RECORDS FOR THIS EXERCISE:
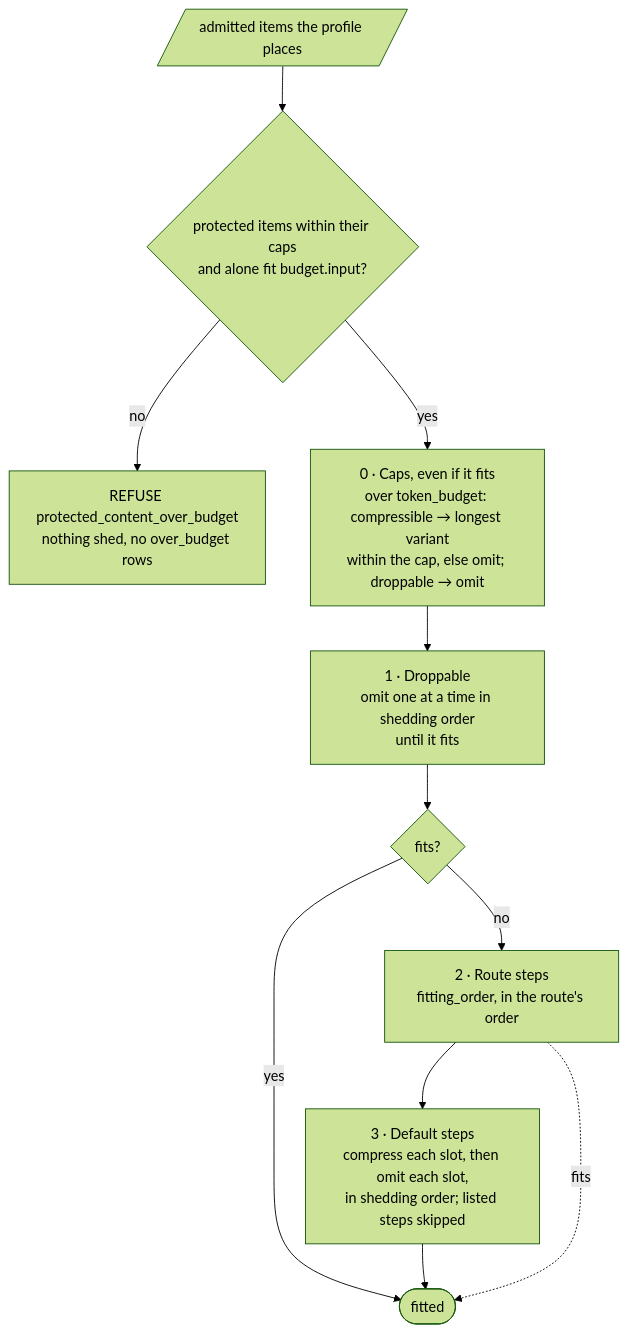
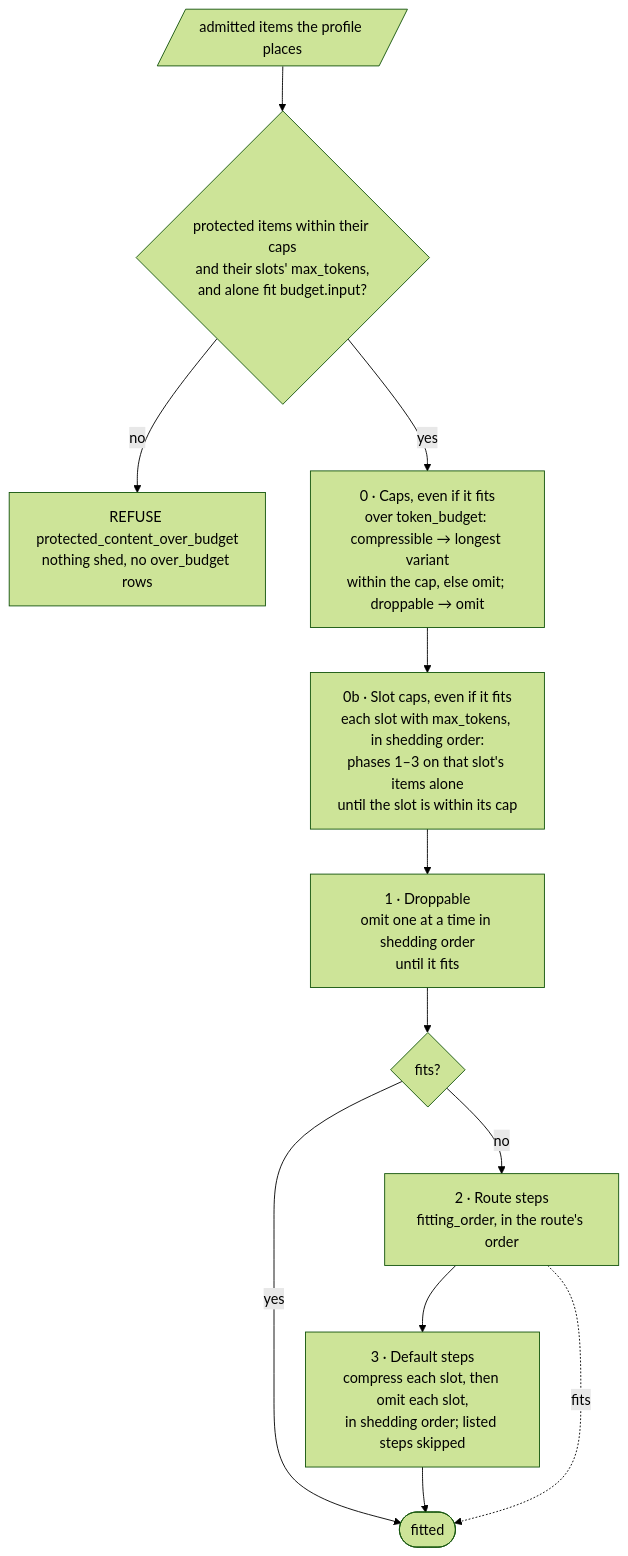
Before and after one commit to contextwindowarchitecture/assembler-python: the eighth of 16 diagrams in docs/DESIGN.md, drawn with Mermaid (forest theme). The commit also changed other lines of this file and 9 other files, not shown here.

First line of the commit message:
feat(fitting): enforce the route's per-slot max_tokens caps

````diff
--- a/docs/DESIGN.md
+++ b/docs/DESIGN.md
@@ -417,13 +417,14 @@
 ```mermaid
 flowchart TD
-  A[/"admitted items the profile places"/] --> P{"protected items within their caps<br/>and alone fit budget.input?"}
+  A[/"admitted items the profile places"/] --> P{"protected items within their caps<br/>and their slots' max_tokens,<br/>and alone fit budget.input?"}
   P -- no --> R1["REFUSE protected_content_over_budget<br/>nothing shed, no over_budget rows"]
   P -- yes --> K["0 · Caps, even if it fits<br/>over token_budget: compressible → longest variant<br/>within the cap, else omit; droppable → omit"]
-  K --> D["1 · Droppable<br/>omit one at a time in shedding order<br/>until it fits"]
+  K --> SC["0b · Slot caps, even if it fits<br/>each slot with max_tokens, in shedding order:<br/>phases 1–3 on that slot's items alone<br/>until the slot is within its cap"]
+  SC --> D["1 · Droppable<br/>omit one at a time in shedding order<br/>until it fits"]
   D --> F1{fits?}
   F1 -- yes --> OK([fitted])
   F1 -- no --> S["2 · Route steps<br/>fitting_order, in the route's order"]
   S --> C["3 · Default steps<br/>compress each slot, then omit each slot,<br/>in shedding order; listed steps skipped"]
   C --> OK
   S -. "fits" .-> OK
 ```
````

REQUIRED WORK:
Scan the material for "profile" and copy the lines that hold it.

WRITTEN SOLUTION:
-  A[/"admitted items the profile places"/] --> P{"protected items within their caps<br/>and alone fit budget.input?"}
+  A[/"admitted items the profile places"/] --> P{"protected items within their caps<br/>and their slots' max_tokens,<br/>and alone fit budget.input?"}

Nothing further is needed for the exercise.